# WHAT YOU SHOULD DO
Please count the lines below that hold the word "numclusters" and give the count without any other text.
EXERCISE INPUTS Start Marker
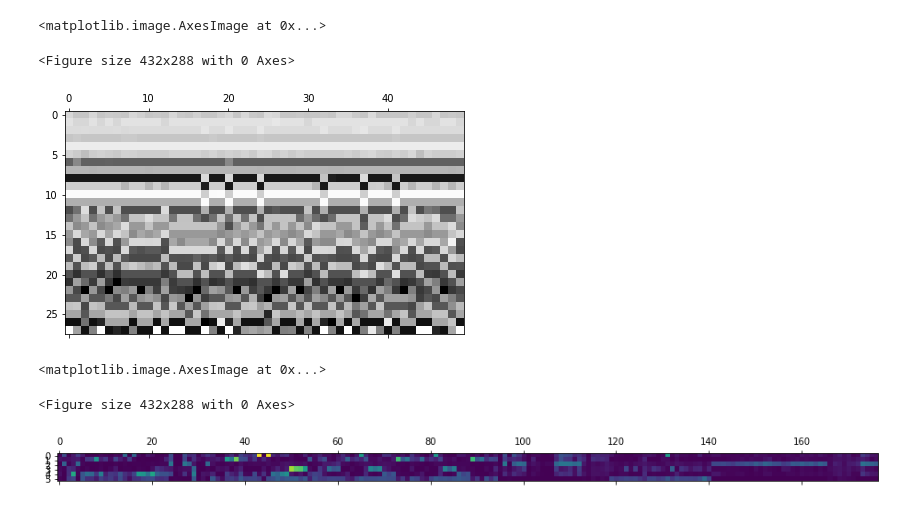
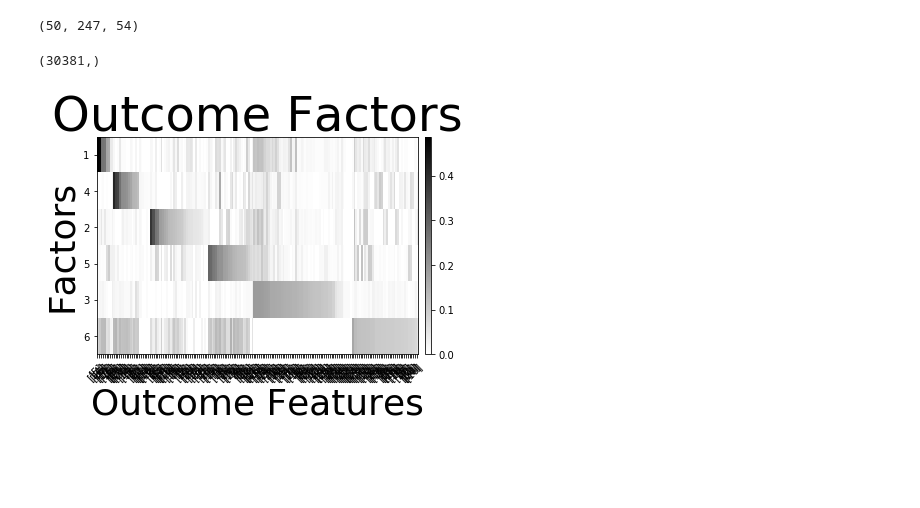
Before and after one commit to BouchardLab/ML_4_prec_prognosis, a Jupyter notebook: notebooks/outcome_cluster_structure.ipynb, the cells around one changed output. Cells and saved outputs as stored; diff of their text form; code cells hidden in the pictures; blank space fills up the shorter version.

Commit message:
nmf oc and bm weights analysis

```diff
--- a/notebooks/outcome_cluster_structure.ipynb
+++ b/notebooks/outcome_cluster_structure.ipynb
@@ -57,14 +15,50 @@ all_avg.shape
-# %%
-plt.figure()
-plt.matshow(all_avg, cmap = 'gray_r')
-# %% [output]
-<matplotlib.image.AxesImage at 0x...>
-<Figure size 432x288 with 0 Axes>
-[figure, removed]
-# %%
-plt.figure()
-plt.matshow(h)
-# %% [output]
-<matplotlib.image.AxesImage at 0x...>
-<Figure size 432x288 with 0 Axes>
-[figure, removed]
+# %%
+file = '/Users/ahyeon/Desktop/activ misc/sweep_u2-10_c2-50_i50_raw-oc-cluster_uoinmf-bm-predict/umap_clustering_sweep.h5'
+f = h5py.File(file, 'r')
+umap_dims = f['umap_dimensions'][:]
+emb = f['umap_embeddings'][:]
+scale = f['umap_embeddings_dimscale'][:][:54]
+emb.shape
+# %% [output]
+(50, 247, 54)
+# %%
+for dim in umap_dims:
+    all_dmat = np.zeros((30381,50))
+    for x in range(emb.shape[0]):
+        dmat = pdist(emb[x][:,scale==dim], metric='euclidean')
+        all_dmat[:,x] = dmat
+    mean = all_dmat.mean(axis=1)
+mean.shape
+# %% [output]
+(30381,)
+# %%
+numclusters = 27
+labels = _sch.cut_tree(_sch.linkage(mean, method='ward'), numclusters)
+nmfdata = load_data(uoinmf=True)
+nmf_oc_weights = nmfdata.outcomes
+nmf_bm_weights = nmfdata.biomarkers
+
+oc_avg_weights = np.zeros((numclusters, nmf_oc_weights.shape[1]))
+bm_avg_weights = np.zeros((numclusters, nmf_bm_weights.shape[1]))
+for x in range(numclusters):
+    indices = []
+    for j in range(len(labels)):
+        if labels[j]==x:
+            indices.append(j)
+    values_oc = []
+    values_bm = []
+    for i in indices:
+        val_oc = nmf_oc_weights[i,:]
+        val_bm = nmf_bm_weights[i,:]
+        values_oc.append(val_oc)
+        values_bm.append(val_bm)
+    oc_avg_weights[x,:] = np.mean(values_oc, axis=0)
+    bm_avg_weights[x,:] = np.mean(values_bm, axis=0)
+# %%
+pdf = PdfPages("/Users/ahyeon/Desktop/activ misc/outcome_weights_structure.pdf")
+nmf_bases_heatmap(nmfdata.outcome_bases, col_labels=labels, sort=True, ax=None,
+            cbar_kw={}, cbarlabel="", xlab='Outcome Features', ylab='Factors', aspect='auto',
+            title='Outcome Factors')
+pdf.savefig()
+# %% [output]
+[figure, added]
```
Also changed, not shown: parts of 9 cells of this notebook, 1 other file.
EXERCISE INPUTS End Marker
# YOUR RESPONSE
5